**EXERCISE DETAILS**
Keep only the lines of the material below that contain the word "profile". Copy those lines.

*** Block opens ***

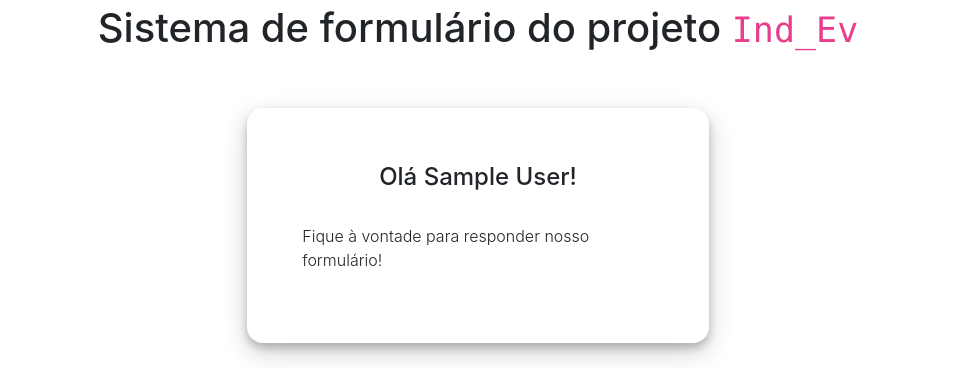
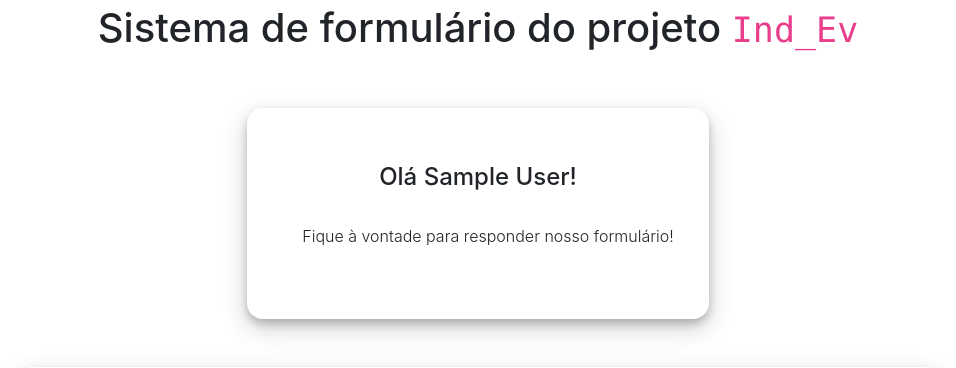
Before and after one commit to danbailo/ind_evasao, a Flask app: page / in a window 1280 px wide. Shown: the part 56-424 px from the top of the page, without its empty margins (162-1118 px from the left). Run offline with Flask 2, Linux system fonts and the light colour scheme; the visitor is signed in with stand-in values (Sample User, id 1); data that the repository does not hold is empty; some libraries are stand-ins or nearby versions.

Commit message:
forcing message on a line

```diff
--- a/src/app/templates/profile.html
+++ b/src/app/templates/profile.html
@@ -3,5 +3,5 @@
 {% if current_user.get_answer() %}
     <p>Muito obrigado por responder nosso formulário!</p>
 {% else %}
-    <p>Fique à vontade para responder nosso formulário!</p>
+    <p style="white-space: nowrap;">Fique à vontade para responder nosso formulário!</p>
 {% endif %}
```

*** Block closes ***

**YOUR RESPONSE**
--- a/src/app/templates/profile.html
+++ b/src/app/templates/profile.html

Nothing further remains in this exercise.